To do
Write the full listing out again, keeping every line exactly as it is.

Extracted records
Start of Block

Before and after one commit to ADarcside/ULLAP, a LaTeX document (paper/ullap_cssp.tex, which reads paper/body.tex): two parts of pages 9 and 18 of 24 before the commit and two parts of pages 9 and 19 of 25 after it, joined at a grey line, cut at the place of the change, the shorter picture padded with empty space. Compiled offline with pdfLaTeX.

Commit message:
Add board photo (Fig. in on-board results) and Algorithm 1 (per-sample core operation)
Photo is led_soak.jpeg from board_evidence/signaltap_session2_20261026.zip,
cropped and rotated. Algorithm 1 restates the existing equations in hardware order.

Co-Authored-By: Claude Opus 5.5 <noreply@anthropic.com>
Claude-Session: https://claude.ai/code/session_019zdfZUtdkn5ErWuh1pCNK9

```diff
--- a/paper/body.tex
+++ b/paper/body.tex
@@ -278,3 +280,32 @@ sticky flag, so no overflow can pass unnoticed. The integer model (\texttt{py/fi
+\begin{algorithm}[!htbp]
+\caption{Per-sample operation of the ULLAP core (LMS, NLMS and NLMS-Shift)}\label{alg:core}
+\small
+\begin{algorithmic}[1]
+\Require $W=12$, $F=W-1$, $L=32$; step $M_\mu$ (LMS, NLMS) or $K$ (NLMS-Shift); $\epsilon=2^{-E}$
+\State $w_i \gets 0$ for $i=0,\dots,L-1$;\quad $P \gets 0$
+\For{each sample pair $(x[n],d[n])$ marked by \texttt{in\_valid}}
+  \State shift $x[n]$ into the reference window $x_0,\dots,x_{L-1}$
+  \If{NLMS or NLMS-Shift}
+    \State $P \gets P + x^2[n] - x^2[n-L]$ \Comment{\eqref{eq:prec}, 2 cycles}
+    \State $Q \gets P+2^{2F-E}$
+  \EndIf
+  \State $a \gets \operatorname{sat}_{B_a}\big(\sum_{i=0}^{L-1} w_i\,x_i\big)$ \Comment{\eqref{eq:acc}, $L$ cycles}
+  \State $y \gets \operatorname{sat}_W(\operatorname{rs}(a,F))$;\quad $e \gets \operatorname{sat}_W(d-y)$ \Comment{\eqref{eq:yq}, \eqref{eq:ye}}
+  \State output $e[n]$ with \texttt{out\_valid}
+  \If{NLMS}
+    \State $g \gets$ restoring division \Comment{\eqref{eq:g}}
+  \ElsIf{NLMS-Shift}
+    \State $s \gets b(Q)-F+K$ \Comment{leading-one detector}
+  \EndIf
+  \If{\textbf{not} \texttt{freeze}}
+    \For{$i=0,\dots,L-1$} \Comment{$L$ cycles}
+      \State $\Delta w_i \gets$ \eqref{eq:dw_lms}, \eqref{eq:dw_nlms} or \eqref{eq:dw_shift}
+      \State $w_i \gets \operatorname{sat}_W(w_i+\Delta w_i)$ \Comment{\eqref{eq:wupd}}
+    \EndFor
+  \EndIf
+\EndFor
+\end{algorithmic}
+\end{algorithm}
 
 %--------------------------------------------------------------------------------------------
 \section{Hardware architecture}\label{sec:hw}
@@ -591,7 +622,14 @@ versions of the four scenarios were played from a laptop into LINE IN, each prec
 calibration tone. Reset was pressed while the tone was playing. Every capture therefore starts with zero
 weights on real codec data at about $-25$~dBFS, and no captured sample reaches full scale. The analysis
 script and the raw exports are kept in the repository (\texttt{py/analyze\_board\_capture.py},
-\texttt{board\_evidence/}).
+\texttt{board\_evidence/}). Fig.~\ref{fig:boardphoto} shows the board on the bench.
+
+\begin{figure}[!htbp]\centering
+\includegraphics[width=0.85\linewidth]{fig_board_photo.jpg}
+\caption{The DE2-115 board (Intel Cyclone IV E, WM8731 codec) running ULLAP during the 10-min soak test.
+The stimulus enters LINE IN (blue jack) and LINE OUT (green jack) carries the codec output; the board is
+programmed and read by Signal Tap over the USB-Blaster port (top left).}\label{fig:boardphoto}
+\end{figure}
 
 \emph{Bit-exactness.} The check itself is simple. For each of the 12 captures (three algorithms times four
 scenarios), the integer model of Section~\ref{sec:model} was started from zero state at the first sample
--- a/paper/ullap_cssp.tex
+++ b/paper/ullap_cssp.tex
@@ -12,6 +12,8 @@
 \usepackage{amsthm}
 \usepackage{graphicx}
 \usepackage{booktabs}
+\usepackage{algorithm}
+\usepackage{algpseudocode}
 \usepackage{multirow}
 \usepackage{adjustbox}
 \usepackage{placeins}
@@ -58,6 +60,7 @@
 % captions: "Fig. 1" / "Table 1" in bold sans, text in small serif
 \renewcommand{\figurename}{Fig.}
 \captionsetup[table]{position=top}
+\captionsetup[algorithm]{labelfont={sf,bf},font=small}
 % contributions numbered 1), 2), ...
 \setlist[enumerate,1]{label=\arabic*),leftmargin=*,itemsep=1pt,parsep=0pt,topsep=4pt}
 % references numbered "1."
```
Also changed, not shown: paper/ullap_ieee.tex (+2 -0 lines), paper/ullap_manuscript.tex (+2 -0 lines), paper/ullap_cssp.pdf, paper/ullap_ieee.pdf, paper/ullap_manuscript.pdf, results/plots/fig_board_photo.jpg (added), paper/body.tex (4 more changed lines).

End of Block

Response to this task
Before and after one commit to ADarcside/ULLAP, a LaTeX document (paper/ullap_cssp.tex, which reads paper/body.tex): two parts of pages 9 and 18 of 24 before the commit and two parts of pages 9 and 19 of 25 after it, joined at a grey line, cut at the place of the change, the shorter picture padded with empty space. Compiled offline with pdfLaTeX.

Commit message:
Add board photo (Fig. in on-board results) and Algorithm 1 (per-sample core operation)
Photo is led_soak.jpeg from board_evidence/signaltap_session2_20261026.zip,
cropped and rotated. Algorithm 1 restates the existing equations in hardware order.

Co-Authored-By: Claude Opus 5.5 <noreply@anthropic.com>
Claude-Session: https://claude.ai/code/session_019zdfZUtdkn5ErWuh1pCNK9

```diff
--- a/paper/body.tex
+++ b/paper/body.tex
@@ -278,3 +280,32 @@ sticky flag, so no overflow can pass unnoticed. The integer model (\texttt{py/fi
+\begin{algorithm}[!htbp]
+\caption{Per-sample operation of the ULLAP core (LMS, NLMS and NLMS-Shift)}\label{alg:core}
+\small
+\begin{algorithmic}[1]
+\Require $W=12$, $F=W-1$, $L=32$; step $M_\mu$ (LMS, NLMS) or $K$ (NLMS-Shift); $\epsilon=2^{-E}$
+\State $w_i \gets 0$ for $i=0,\dots,L-1$;\quad $P \gets 0$
+\For{each sample pair $(x[n],d[n])$ marked by \texttt{in\_valid}}
+  \State shift $x[n]$ into the reference window $x_0,\dots,x_{L-1}$
+  \If{NLMS or NLMS-Shift}
+    \State $P \gets P + x^2[n] - x^2[n-L]$ \Comment{\eqref{eq:prec}, 2 cycles}
+    \State $Q \gets P+2^{2F-E}$
+  \EndIf
+  \State $a \gets \operatorname{sat}_{B_a}\big(\sum_{i=0}^{L-1} w_i\,x_i\big)$ \Comment{\eqref{eq:acc}, $L$ cycles}
+  \State $y \gets \operatorname{sat}_W(\operatorname{rs}(a,F))$;\quad $e \gets \operatorname{sat}_W(d-y)$ \Comment{\eqref{eq:yq}, \eqref{eq:ye}}
+  \State output $e[n]$ with \texttt{out\_valid}
+  \If{NLMS}
+    \State $g \gets$ restoring division \Comment{\eqref{eq:g}}
+  \ElsIf{NLMS-Shift}
+    \State $s \gets b(Q)-F+K$ \Comment{leading-one detector}
+  \EndIf
+  \If{\textbf{not} \texttt{freeze}}
+    \For{$i=0,\dots,L-1$} \Comment{$L$ cycles}
+      \State $\Delta w_i \gets$ \eqref{eq:dw_lms}, \eqref{eq:dw_nlms} or \eqref{eq:dw_shift}
+      \State $w_i \gets \operatorname{sat}_W(w_i+\Delta w_i)$ \Comment{\eqref{eq:wupd}}
+    \EndFor
+  \EndIf
+\EndFor
+\end{algorithmic}
+\end{algorithm}
 
 %--------------------------------------------------------------------------------------------
 \section{Hardware architecture}\label{sec:hw}
@@ -591,7 +622,14 @@ versions of the four scenarios were played from a laptop into LINE IN, each prec
 calibration tone. Reset was pressed while the tone was playing. Every capture therefore starts with zero
 weights on real codec data at about $-25$~dBFS, and no captured sample reaches full scale. The analysis
 script and the raw exports are kept in the repository (\texttt{py/analyze\_board\_capture.py},
-\texttt{board\_evidence/}).
+\texttt{board\_evidence/}). Fig.~\ref{fig:boardphoto} shows the board on the bench.
+
+\begin{figure}[!htbp]\centering
+\includegraphics[width=0.85\linewidth]{fig_board_photo.jpg}
+\caption{The DE2-115 board (Intel Cyclone IV E, WM8731 codec) running ULLAP during the 10-min soak test.
+The stimulus enters LINE IN (blue jack) and LINE OUT (green jack) carries the codec output; the board is
+programmed and read by Signal Tap over the USB-Blaster port (top left).}\label{fig:boardphoto}
+\end{figure}
 
 \emph{Bit-exactness.} The check itself is simple. For each of the 12 captures (three algorithms times four
 scenarios), the integer model of Section~\ref{sec:model} was started from zero state at the first sample
--- a/paper/ullap_cssp.tex
+++ b/paper/ullap_cssp.tex
@@ -12,6 +12,8 @@
 \usepackage{amsthm}
 \usepackage{graphicx}
 \usepackage{booktabs}
+\usepackage{algorithm}
+\usepackage{algpseudocode}
 \usepackage{multirow}
 \usepackage{adjustbox}
 \usepackage{placeins}
@@ -58,6 +60,7 @@
 % captions: "Fig. 1" / "Table 1" in bold sans, text in small serif
 \renewcommand{\figurename}{Fig.}
 \captionsetup[table]{position=top}
+\captionsetup[algorithm]{labelfont={sf,bf},font=small}
 % contributions numbered 1), 2), ...
 \setlist[enumerate,1]{label=\arabic*),leftmargin=*,itemsep=1pt,parsep=0pt,topsep=4pt}
 % references numbered "1."
```
Also changed, not shown: paper/ullap_ieee.tex (+2 -0 lines), paper/ullap_manuscript.tex (+2 -0 lines), paper/ullap_cssp.pdf, paper/ullap_ieee.pdf, paper/ullap_manuscript.pdf, results/plots/fig_board_photo.jpg (added), paper/body.tex (4 more changed lines).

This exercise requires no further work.